Give all of the data below again exactly, and drop the images.

The input below:

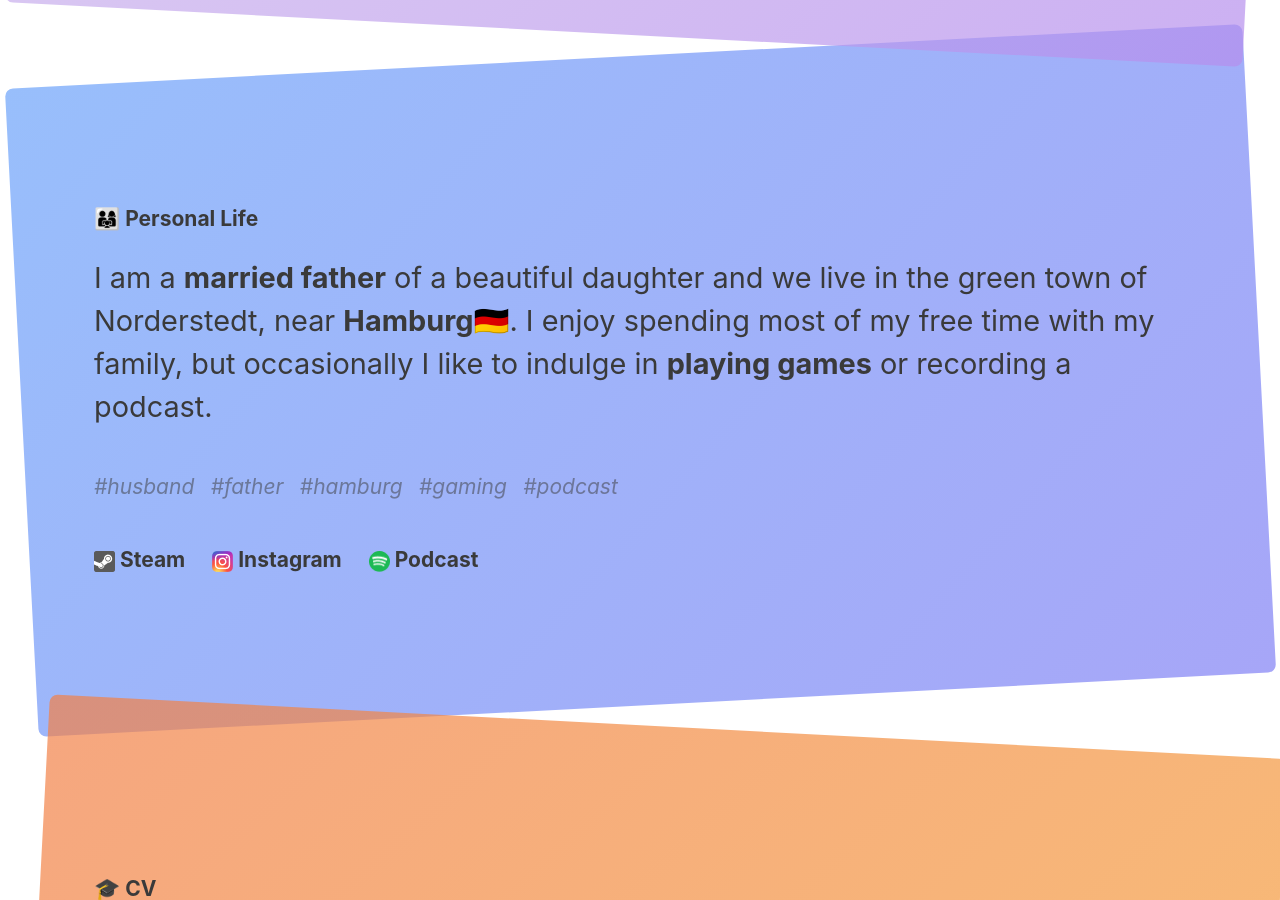
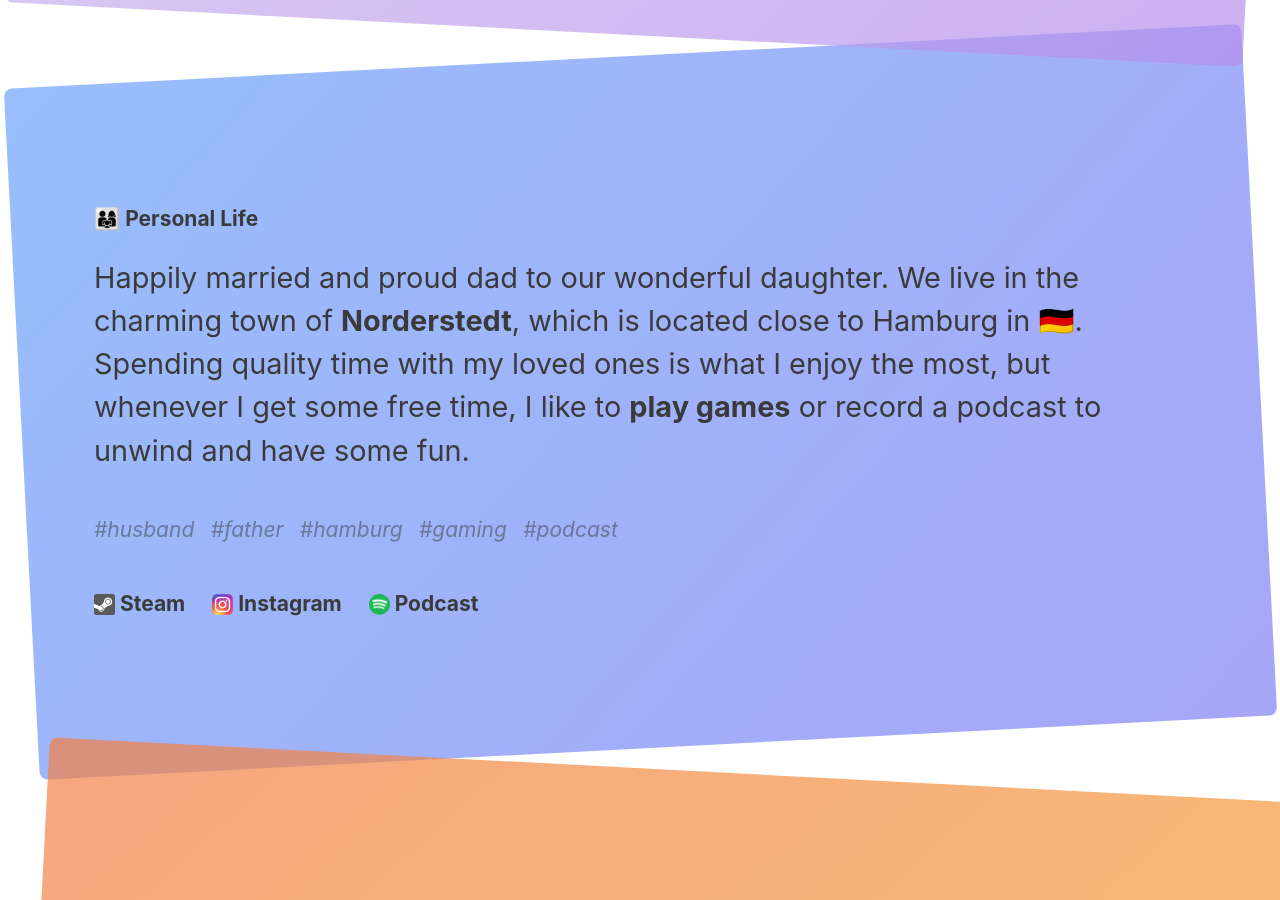
Before and after one commit to l4ci/l4ci.github.io, a Jekyll site: the page built from index.html, in a window 1280 px wide and 900 px high, scrolled down 1873 px. Built offline with Jekyll 4.4.1, drawn with Linux system fonts in a browser that asks for light colours.

Commit message:
text changes

```diff
--- a/index.html
+++ b/index.html
@@ -116,10 +116,11 @@ layout: default
 
     <div class="section__text">
 
-      <p>I am a <strong>married father</strong> of a beautiful daughter and we live in the green town of Norderstedt,
-        near <strong>Hamburg</strong><span>🇩🇪</span>. I enjoy spending most of my free time with my family, but
-        occasionally I like to indulge in <strong>playing games</strong> or <a
-          href="https://open.spotify.com/show/5PqjKRzcfK7dZ4A4fCPI4t">recording a podcast</a>.</p>
+      <p>Happily married and proud dad to our wonderful daughter. We live in the charming town of
+        <strong>Norderstedt</strong>, which is located close to Hamburg in 🇩🇪. Spending quality time with my loved
+        ones is what I enjoy the most, but whenever I get some free time, I like to <strong>play games</strong> or <a
+          href="https://open.spotify.com/show/5PqjKRzcfK7dZ4A4fCPI4t">record a podcast</a> to unwind and have some fun.
+      </p>
     </div>
 
     <ul class="hashtags">
```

End of The input.

** Completed exercise **
Before and after one commit to l4ci/l4ci.github.io, a Jekyll site: the page built from index.html, in a window 1280 px wide and 900 px high, scrolled down 1873 px. Built offline with Jekyll 4.4.1, drawn with Linux system fonts in a browser that asks for light colours.

Commit message:
text changes

```diff
--- a/index.html
+++ b/index.html
@@ -116,10 +116,11 @@ layout: default
 
     <div class="section__text">
 
-      <p>I am a <strong>married father</strong> of a beautiful daughter and we live in the green town of Norderstedt,
-        near <strong>Hamburg</strong><span>🇩🇪</span>. I enjoy spending most of my free time with my family, but
-        occasionally I like to indulge in <strong>playing games</strong> or <a
-          href="https://open.spotify.com/show/5PqjKRzcfK7dZ4A4fCPI4t">recording a podcast</a>.</p>
+      <p>Happily married and proud dad to our wonderful daughter. We live in the charming town of
+        <strong>Norderstedt</strong>, which is located close to Hamburg in 🇩🇪. Spending quality time with my loved
+        ones is what I enjoy the most, but whenever I get some free time, I like to <strong>play games</strong> or <a
+          href="https://open.spotify.com/show/5PqjKRzcfK7dZ4A4fCPI4t">record a podcast</a> to unwind and have some fun.
+      </p>
     </div>
 
     <ul class="hashtags">
```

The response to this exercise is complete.